Historically a water-rich country, India is now facing a water crisis. With 16% of the world’s population, but only 4% of the world’s fresh water, India’s demand is outstripping its supply. Poor resource management and climate change have led to soil erosion, sediment build-up, and highly irregular and declining rainfall. The land is barren and life is difficult. Water resources underpin economic growth, poverty reduction, and environmental sustainability.

DWC’s WATER FOR LIFE program successfully fulfills a communities’ water needs and helps farmers in India transform a desert into arable, productive farmland.

How it Works

India’s water issues are perhaps most significant to the country’s farming population. Nearly half of India’s population earns their livelihood through agriculture and livestock rearing., and yet nearly two thirds of all fields lack any type of irrigation system. Farmers depend on an increasingly scarce supply of water for their crops.

From food security and health, water contributes to social well-being and livelihoods. Increased availability of water is an important long-term asset for marginal families in the developing world.

Northwestern India is one of the driest places on earth. Water For Life maps rivers and smaller waterways that develop during the annual monsoon. From this information, a containment structure to conserve the rainwater is constructed.
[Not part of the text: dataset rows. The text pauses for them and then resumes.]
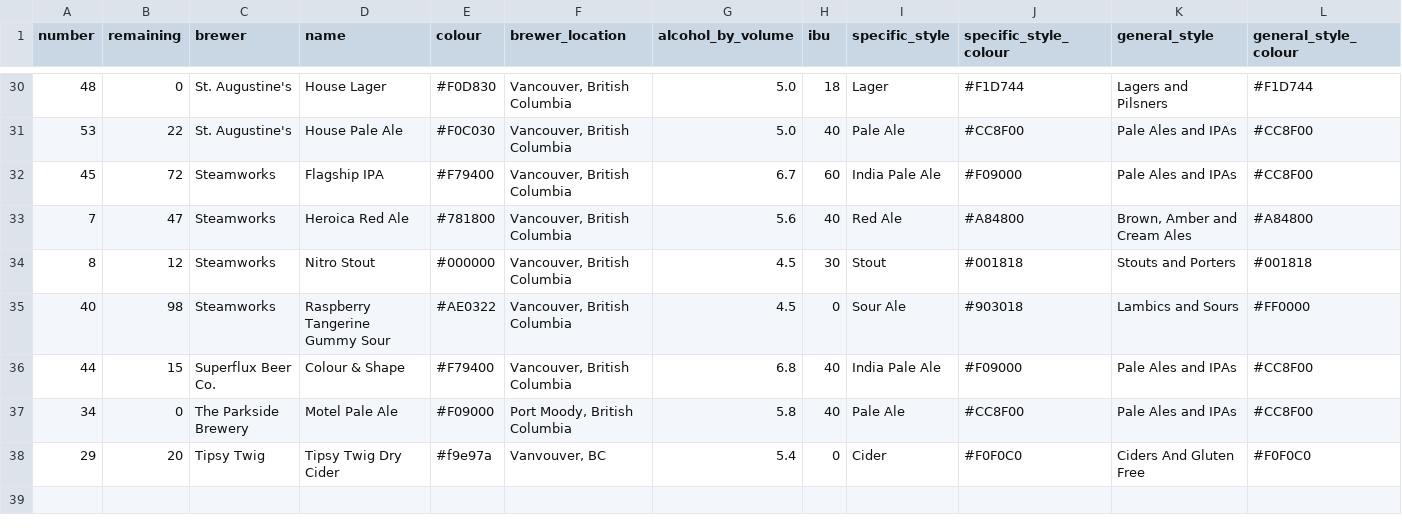
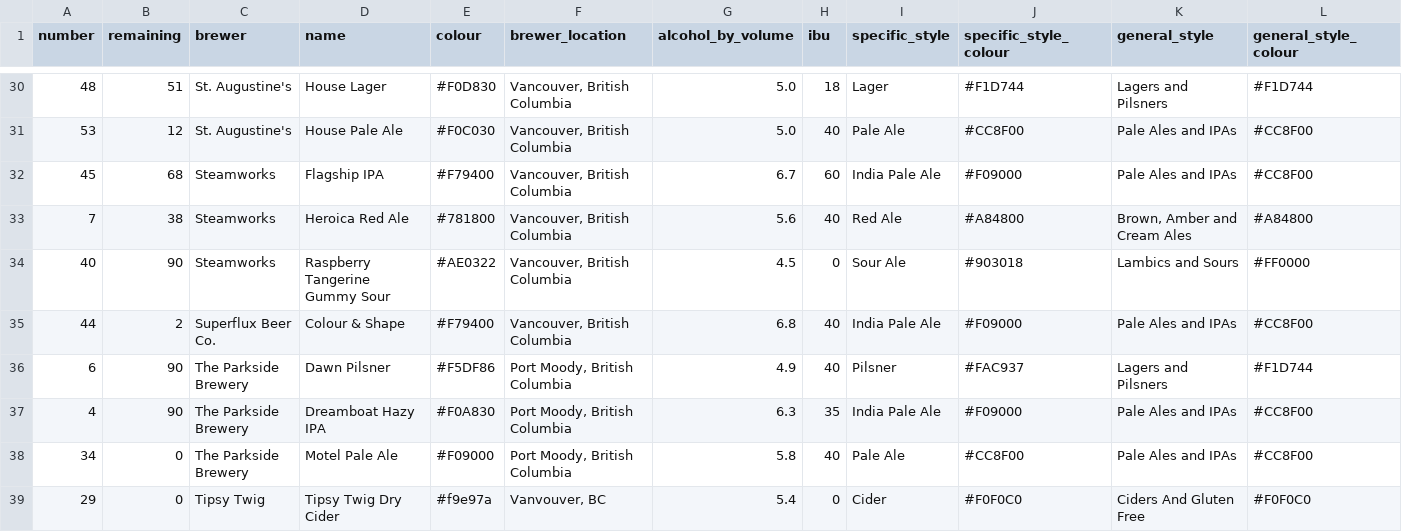
Before and after one commit to marcolussetti/staugustine-tap-history, a CSV file: staugustines_beers_v1.csv, drawn as a sheet; only a part is shown, gaps mark what is left out; removed rows and columns are numbered as before the commit, all else as after; rows hold the shown columns only; the diff covers the shown part only; the diff names each change by its address in the sheet, - before the commit and + after, or states it on an @@ line.

```diff
--- a/staugustines_beers_v1.csv
+++ b/staugustines_beers_v1.csv
-B30 (remaining): 0
+B30 (remaining): 51
-B31 (remaining): 22
+B31 (remaining): 12
-B32 (remaining): 72
+B32 (remaining): 68
-B33 (remaining): 47
+B33 (remaining): 38
-row 34: 8 | 12 | Steamworks | Nitro Stout | #000000 | Vancouver, British Columbia | 4.5 | 30 | Stout | #001818 | Stouts and Porters | #001818
-B34 (remaining): 98
+B34 (remaining): 90
-B35 (remaining): 15
+B35 (remaining): 2
+row 36: 6 | 90 | The Parkside Brewery | Dawn Pilsner | #F5DF86 | Port Moody, British Columbia | 4.9 | 40 | Pilsner | #FAC937 | Lagers and Pilsners | #F1D744
+row 37: 4 | 90 | The Parkside Brewery | Dreamboat Hazy IPA | #F0A830 | Port Moody, British Columbia | 6.3 | 35 | India Pale Ale | #F09000 | Pale Ales and IPAs | #CC8F00
-B39 (remaining): 20
+B39 (remaining): 0
```
Also changed, not shown: 1 added row, 1 removed row and 24 edited cells elsewhere in this file, 3 other files.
These structures range from rock and cement walls to large dams and crop irrigation channels.

The results of water collection efforts are readily visible one year after construction when new crops of wheat, barley, corn, and other vegetables are growing where nothing has grown for years.

Enhanced yields mean farmers are able to provide for their families, as well as increase their income by selling excess produce.

Some water harvesting structures are able to hold 1,000,000 litres of collected rainwater which help to recharge nearby wells benefitting many families who use the land. Villages invest in these water projects. Collectively it takes them years to save this money.